● STUDY MATERIAL:
------------------------------------

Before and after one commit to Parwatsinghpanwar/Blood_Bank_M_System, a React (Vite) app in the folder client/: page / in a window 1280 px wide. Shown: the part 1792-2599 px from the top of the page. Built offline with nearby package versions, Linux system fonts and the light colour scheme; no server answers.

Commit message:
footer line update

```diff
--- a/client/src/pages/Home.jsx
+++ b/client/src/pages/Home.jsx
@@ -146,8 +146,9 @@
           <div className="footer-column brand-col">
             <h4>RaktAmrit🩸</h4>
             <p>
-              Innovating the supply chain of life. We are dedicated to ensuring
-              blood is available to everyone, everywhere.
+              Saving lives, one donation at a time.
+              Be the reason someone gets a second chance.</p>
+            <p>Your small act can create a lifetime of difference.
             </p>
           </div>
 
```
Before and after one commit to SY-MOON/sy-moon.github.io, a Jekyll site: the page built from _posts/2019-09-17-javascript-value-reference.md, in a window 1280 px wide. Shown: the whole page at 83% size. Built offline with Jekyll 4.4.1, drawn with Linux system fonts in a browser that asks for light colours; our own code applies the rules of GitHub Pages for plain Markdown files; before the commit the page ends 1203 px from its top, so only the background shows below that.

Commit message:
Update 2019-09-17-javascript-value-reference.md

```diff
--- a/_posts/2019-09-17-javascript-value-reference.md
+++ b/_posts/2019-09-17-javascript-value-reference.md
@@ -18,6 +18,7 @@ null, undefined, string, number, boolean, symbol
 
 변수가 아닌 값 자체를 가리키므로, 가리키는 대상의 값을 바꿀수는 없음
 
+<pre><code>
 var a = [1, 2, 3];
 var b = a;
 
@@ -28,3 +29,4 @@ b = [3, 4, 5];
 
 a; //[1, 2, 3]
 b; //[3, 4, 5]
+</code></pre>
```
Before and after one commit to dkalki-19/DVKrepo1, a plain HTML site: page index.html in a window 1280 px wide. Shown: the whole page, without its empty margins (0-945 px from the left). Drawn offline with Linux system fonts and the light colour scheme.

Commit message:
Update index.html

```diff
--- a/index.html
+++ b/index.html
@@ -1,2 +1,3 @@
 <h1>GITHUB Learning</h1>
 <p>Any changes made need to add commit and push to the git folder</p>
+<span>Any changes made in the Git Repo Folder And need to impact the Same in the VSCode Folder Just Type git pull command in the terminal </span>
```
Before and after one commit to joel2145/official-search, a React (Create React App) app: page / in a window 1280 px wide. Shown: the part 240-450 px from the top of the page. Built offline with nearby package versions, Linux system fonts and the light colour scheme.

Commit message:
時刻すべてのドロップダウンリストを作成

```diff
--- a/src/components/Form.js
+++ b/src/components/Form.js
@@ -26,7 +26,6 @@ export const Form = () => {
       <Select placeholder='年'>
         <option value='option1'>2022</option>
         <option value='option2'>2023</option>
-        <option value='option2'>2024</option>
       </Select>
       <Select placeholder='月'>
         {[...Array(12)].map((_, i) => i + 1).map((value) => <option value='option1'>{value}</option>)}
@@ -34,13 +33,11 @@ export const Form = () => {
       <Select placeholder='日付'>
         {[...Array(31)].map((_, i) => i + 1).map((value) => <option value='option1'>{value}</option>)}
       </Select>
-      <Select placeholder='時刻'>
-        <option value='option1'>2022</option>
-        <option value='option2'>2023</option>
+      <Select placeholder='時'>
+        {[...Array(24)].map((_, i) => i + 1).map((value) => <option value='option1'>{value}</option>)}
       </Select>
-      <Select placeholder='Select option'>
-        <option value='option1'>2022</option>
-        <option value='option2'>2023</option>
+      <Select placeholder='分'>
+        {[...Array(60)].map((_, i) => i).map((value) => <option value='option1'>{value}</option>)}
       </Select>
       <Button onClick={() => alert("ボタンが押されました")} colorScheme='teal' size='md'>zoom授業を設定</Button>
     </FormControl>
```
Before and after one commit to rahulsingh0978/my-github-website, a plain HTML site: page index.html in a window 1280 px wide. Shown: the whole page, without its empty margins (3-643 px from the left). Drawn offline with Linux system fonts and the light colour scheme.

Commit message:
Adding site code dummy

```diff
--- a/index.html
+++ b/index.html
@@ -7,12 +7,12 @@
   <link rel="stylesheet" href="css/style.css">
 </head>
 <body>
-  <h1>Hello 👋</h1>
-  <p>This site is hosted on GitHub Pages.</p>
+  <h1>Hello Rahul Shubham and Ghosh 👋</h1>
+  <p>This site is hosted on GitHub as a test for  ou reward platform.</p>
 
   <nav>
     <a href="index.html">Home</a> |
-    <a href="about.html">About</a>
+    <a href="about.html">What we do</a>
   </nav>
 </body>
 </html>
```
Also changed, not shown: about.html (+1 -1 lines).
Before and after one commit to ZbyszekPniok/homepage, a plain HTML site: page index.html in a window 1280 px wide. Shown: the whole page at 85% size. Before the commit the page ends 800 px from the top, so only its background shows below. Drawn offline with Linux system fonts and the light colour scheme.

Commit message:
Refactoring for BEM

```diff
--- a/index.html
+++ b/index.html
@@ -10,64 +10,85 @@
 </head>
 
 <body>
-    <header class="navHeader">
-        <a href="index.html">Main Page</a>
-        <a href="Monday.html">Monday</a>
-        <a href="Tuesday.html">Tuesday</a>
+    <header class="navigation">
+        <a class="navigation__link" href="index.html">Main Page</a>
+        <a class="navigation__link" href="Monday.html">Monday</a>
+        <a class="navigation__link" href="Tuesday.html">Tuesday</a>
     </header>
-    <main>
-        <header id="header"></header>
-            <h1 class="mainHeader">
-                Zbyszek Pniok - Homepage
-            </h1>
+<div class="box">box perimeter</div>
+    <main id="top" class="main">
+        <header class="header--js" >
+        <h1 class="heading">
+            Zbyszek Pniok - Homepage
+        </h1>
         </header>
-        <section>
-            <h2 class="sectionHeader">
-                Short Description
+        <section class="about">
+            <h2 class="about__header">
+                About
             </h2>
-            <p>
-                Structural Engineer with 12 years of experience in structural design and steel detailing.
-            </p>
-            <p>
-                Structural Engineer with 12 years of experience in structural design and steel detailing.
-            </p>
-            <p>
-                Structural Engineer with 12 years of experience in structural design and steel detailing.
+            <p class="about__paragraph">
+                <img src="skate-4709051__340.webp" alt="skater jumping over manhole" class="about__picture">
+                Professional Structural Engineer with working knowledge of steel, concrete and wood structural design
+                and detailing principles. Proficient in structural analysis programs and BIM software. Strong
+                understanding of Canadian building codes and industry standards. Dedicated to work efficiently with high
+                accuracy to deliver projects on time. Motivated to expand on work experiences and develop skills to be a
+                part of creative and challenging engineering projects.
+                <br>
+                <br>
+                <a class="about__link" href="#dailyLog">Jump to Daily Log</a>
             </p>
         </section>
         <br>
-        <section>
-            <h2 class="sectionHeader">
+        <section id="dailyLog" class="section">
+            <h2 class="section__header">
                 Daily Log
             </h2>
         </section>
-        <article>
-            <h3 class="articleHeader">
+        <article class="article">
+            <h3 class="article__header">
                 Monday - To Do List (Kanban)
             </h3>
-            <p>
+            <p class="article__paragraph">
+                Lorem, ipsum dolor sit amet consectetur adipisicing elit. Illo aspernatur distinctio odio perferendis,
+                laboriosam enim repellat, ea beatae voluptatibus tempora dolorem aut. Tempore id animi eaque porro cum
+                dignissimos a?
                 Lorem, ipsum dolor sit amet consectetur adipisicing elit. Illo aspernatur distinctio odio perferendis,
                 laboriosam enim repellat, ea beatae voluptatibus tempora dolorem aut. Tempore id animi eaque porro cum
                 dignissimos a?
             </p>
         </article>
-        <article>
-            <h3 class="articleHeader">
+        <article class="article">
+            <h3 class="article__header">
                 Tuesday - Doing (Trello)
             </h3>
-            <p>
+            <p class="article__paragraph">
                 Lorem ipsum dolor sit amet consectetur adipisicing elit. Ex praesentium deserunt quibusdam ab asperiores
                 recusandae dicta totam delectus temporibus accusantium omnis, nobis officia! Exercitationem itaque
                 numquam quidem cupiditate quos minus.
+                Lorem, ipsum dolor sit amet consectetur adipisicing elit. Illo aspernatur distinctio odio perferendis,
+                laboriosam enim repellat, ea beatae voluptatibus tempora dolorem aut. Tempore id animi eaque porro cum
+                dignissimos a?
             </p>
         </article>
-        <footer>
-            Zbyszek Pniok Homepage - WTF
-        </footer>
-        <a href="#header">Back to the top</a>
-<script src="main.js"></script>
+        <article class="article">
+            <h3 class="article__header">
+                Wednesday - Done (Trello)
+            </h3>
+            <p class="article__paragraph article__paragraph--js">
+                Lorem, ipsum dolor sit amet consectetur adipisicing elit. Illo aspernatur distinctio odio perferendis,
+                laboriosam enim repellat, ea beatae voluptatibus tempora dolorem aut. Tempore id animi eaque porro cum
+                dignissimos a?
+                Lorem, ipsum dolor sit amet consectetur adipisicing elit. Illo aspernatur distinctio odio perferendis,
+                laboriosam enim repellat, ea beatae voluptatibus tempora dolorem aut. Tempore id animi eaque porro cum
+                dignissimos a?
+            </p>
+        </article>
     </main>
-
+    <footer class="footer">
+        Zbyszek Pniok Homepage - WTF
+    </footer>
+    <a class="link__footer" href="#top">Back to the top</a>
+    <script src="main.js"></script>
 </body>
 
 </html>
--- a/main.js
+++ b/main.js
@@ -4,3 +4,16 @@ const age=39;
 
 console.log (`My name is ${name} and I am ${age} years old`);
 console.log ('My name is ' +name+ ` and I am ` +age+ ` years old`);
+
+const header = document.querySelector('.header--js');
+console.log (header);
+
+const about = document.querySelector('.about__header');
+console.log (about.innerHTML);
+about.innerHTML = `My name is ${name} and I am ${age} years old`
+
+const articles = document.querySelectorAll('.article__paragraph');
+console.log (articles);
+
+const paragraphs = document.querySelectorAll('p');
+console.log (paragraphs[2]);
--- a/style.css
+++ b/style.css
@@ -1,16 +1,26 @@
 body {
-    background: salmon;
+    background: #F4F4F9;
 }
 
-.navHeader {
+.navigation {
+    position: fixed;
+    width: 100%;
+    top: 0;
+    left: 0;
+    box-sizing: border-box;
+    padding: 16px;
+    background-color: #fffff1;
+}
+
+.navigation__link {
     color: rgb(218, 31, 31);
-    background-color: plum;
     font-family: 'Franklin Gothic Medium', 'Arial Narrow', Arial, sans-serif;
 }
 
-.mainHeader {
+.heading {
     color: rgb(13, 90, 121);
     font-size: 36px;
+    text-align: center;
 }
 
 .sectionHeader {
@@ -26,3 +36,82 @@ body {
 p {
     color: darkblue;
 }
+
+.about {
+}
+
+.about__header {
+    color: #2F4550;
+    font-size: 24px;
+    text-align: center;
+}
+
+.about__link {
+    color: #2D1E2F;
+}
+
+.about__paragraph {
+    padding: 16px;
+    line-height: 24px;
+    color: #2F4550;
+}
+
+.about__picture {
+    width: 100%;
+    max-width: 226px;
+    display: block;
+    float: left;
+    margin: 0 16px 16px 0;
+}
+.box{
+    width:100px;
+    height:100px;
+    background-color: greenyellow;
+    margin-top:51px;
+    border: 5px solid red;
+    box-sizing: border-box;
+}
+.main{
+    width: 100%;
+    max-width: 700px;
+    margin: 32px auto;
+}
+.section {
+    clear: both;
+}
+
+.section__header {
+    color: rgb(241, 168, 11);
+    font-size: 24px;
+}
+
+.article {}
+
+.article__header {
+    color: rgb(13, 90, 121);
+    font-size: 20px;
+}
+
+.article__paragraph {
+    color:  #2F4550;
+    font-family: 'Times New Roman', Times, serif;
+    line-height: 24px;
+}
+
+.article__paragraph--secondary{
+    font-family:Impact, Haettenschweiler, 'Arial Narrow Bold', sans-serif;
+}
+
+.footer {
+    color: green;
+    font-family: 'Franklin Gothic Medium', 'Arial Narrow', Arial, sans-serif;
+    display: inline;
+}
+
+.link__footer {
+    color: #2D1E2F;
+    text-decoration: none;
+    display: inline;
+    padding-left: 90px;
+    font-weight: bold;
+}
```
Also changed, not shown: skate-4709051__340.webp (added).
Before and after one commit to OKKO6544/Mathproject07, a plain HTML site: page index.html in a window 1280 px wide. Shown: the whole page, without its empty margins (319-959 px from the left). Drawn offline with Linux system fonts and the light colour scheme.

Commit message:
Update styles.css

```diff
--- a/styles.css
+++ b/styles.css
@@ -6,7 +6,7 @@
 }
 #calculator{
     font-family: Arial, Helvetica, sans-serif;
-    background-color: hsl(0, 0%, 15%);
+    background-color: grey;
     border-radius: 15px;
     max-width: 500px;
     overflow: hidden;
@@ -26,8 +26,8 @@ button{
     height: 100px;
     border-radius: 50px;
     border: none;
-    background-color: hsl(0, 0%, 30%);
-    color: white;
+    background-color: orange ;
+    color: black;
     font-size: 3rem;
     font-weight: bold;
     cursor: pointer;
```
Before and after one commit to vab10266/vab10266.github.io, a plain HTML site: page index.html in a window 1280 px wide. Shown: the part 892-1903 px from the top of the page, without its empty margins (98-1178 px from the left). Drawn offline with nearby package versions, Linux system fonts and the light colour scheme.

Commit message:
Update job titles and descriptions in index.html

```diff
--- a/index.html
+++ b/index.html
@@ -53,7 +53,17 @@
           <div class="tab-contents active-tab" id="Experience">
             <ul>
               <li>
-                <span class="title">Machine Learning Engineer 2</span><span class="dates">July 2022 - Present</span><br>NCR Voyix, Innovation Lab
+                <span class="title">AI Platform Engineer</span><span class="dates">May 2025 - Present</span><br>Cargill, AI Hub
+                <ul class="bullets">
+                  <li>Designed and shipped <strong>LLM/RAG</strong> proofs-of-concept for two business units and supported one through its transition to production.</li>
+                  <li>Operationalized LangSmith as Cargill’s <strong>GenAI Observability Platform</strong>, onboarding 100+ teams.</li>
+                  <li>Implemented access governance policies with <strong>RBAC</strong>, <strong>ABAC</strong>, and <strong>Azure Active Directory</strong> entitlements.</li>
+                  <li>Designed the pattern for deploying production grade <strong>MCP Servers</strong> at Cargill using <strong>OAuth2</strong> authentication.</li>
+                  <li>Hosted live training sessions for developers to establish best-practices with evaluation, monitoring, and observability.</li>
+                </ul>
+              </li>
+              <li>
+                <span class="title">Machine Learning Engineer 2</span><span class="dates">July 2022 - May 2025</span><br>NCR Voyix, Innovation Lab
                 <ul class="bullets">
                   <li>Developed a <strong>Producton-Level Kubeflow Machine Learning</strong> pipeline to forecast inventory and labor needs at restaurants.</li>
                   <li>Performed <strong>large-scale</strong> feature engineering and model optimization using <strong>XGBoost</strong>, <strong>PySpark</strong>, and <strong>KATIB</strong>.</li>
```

------------------------------------

● EXERCISE PROMPT:
If a line in the data holds the word "console", count it, then state the total alone.

● EXPECTED ANSWER:
6